§ **DATA RECORDS**:
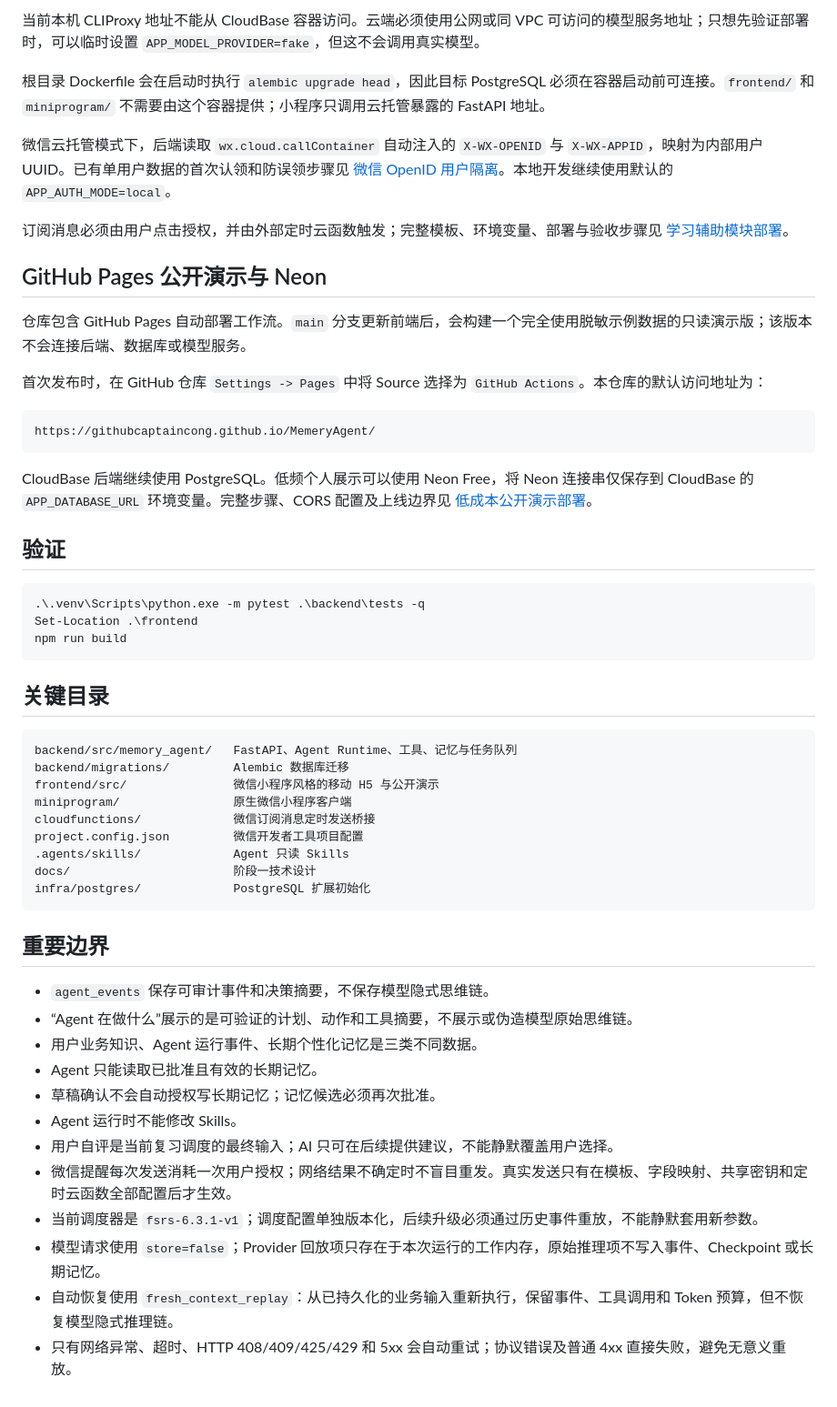
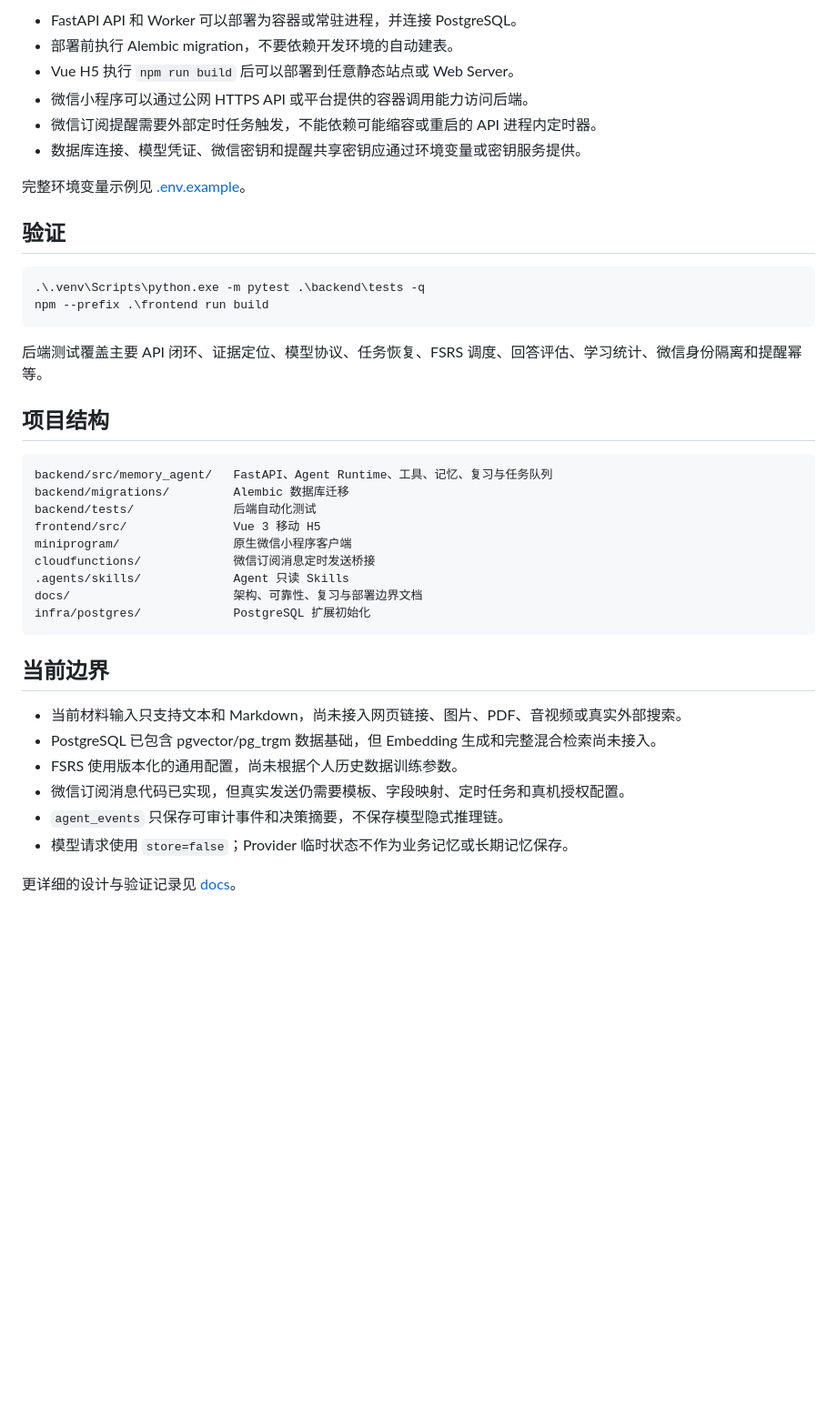
Before and after one commit to GitHubcaptaincong/MemeryAgent, a Markdown page: README.md, the part around one of its changes. Shown at 91% size. Drawn GitHub-style; blank space fills up the shorter version.

````diff
--- a/README.md
+++ b/README.md
@@ -133,57 +149,43 @@ APP_WECHAT_SUBSCRIBE_PAGE=pages/review/review
 
-当前本机 CLIProxy 地址不能从 CloudBase 容器访问。云端必须使用公网或同 VPC 可访问的模型服务地址；只想先验证部署时，可以临时设置 `APP_MODEL_PROVIDER=fake`，但这不会调用真实模型。
+- FastAPI API 和 Worker 可以部署为容器或常驻进程，并连接 PostgreSQL。
+- 部署前执行 Alembic migration，不要依赖开发环境的自动建表。
+- Vue H5 执行 `npm run build` 后可以部署到任意静态站点或 Web Server。
+- 微信小程序可以通过公网 HTTPS API 或平台提供的容器调用能力访问后端。
+- 微信订阅提醒需要外部定时任务触发，不能依赖可能缩容或重启的 API 进程内定时器。
+- 数据库连接、模型凭证、微信密钥和提醒共享密钥应通过环境变量或密钥服务提供。
 
-根目录 Dockerfile 会在启动时执行 `alembic upgrade head`，因此目标 PostgreSQL 必须在容器启动前可连接。`frontend/` 和 `miniprogram/` 不需要由这个容器提供；小程序只调用云托管暴露的 FastAPI 地址。
-
-微信云托管模式下，后端读取 `wx.cloud.callContainer` 自动注入的 `X-WX-OPENID` 与 `X-WX-APPID`，映射为内部用户 UUID。已有单用户数据的首次认领和防误领步骤见 [微信 OpenID 用户隔离](./docs/wechat-user-isolation.md)。本地开发继续使用默认的 `APP_AUTH_MODE=local`。
-
-订阅消息必须由用户点击授权，并由外部定时云函数触发；完整模板、环境变量、部署与验收步骤见 [学习辅助模块部署](./docs/learning-assistance.md)。
-
-## GitHub Pages 公开演示与 Neon
-
-仓库包含 GitHub Pages 自动部署工作流。`main` 分支更新前端后，会构建一个完全使用脱敏示例数据的只读演示版；该版本不会连接后端、数据库或模型服务。
-
-首次发布时，在 GitHub 仓库 `Settings -> Pages` 中将 Source 选择为 `GitHub Actions`。本仓库的默认访问地址为：
-
-```text
-https://githubcaptaincong.github.io/MemeryAgent/
-```
-
-CloudBase 后端继续使用 PostgreSQL。低频个人展示可以使用 Neon Free，将 Neon 连接串仅保存到 CloudBase 的 `APP_DATABASE_URL` 环境变量。完整步骤、CORS 配置及上线边界见 [低成本公开演示部署](./docs/deployment-github-neon.md)。
+完整环境变量示例见 [.env.example](./.env.example)。
 
 ## 验证
 
 ```powershell
 .\.venv\Scripts\python.exe -m pytest .\backend\tests -q
-Set-Location .\frontend
-npm run build
+npm --prefix .\frontend run build
 ```
 
-## 关键目录
+后端测试覆盖主要 API 闭环、证据定位、模型协议、任务恢复、FSRS 调度、回答评估、学习统计、微信身份隔离和提醒幂等。
+
+## 项目结构
 
 ```text
-backend/src/memory_agent/   FastAPI、Agent Runtime、工具、记忆与任务队列
+backend/src/memory_agent/   FastAPI、Agent Runtime、工具、记忆、复习与任务队列
 backend/migrations/         Alembic 数据库迁移
-frontend/src/               微信小程序风格的移动 H5 与公开演示
+backend/tests/              后端自动化测试
+frontend/src/               Vue 3 移动 H5
 miniprogram/                原生微信小程序客户端
 cloudfunctions/             微信订阅消息定时发送桥接
-project.config.json         微信开发者工具项目配置
 .agents/skills/             Agent 只读 Skills
-docs/                       阶段一技术设计
+docs/                       架构、可靠性、复习与部署边界文档
 infra/postgres/             PostgreSQL 扩展初始化
 ```
 
-## 重要边界
+## 当前边界
 
-- `agent_events` 保存可审计事件和决策摘要，不保存模型隐式思维链。
-- “Agent 在做什么”展示的是可验证的计划、动作和工具摘要，不展示或伪造模型原始思维链。
-- 用户业务知识、Agent 运行事件、长期个性化记忆是三类不同数据。
-- Agent 只能读取已批准且有效的长期记忆。
-- 草稿确认不会自动授权写长期记忆；记忆候选必须再次批准。
-- Agent 运行时不能修改 Skills。
-- 用户自评是当前复习调度的最终输入；AI 只可在后续提供建议，不能静默覆盖用户选择。
-- 微信提醒每次发送消耗一次用户授权；网络结果不确定时不盲目重发。真实发送只有在模板、字段映射、共享密钥和定时云函数全部配置后才生效。
-- 当前调度器是 `fsrs-6.3.1-v1`；调度配置单独版本化，后续升级必须通过历史事件重放，不能静默套用新参数。
-- 模型请求使用 `store=false`；Provider 回放项只存在于本次运行的工作内存，原始推理项不写入事件、Checkpoint 或长期记忆。
-- 自动恢复使用 `fresh_context_replay`：从已持久化的业务输入重新执行，保留事件、工具调用和 Token 预算，但不恢复模型隐式推理链。
-- 只有网络异常、超时、HTTP 408/409/425/429 和 5xx 会自动重试；协议错误及普通 4xx 直接失败，避免无意义重放。
+- 当前材料输入只支持文本和 Markdown，尚未接入网页链接、图片、PDF、音视频或真实外部搜索。
+- PostgreSQL 已包含 pgvector/pg_trgm 数据基础，但 Embedding 生成和完整混合检索尚未接入。
+- FSRS 使用版本化的通用配置，尚未根据个人历史数据训练参数。
+- 微信订阅消息代码已实现，但真实发送仍需要模板、字段映射、定时任务和真机授权配置。
+- `agent_events` 只保存可审计事件和决策摘要，不保存模型隐式推理链。
+- 模型请求使用 `store=false`；Provider 临时状态不作为业务记忆或长期记忆保存。
+
+更详细的设计与验证记录见 [docs](./docs/)。
````
Also changed, not shown: other parts of README.md (+95 -79 lines).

§ **DIRECTIONS FOR THIS TASK**: Working through the entries line by line, count those containing "frontend" and report only the number.

§ **ANSWER SECTION**: 5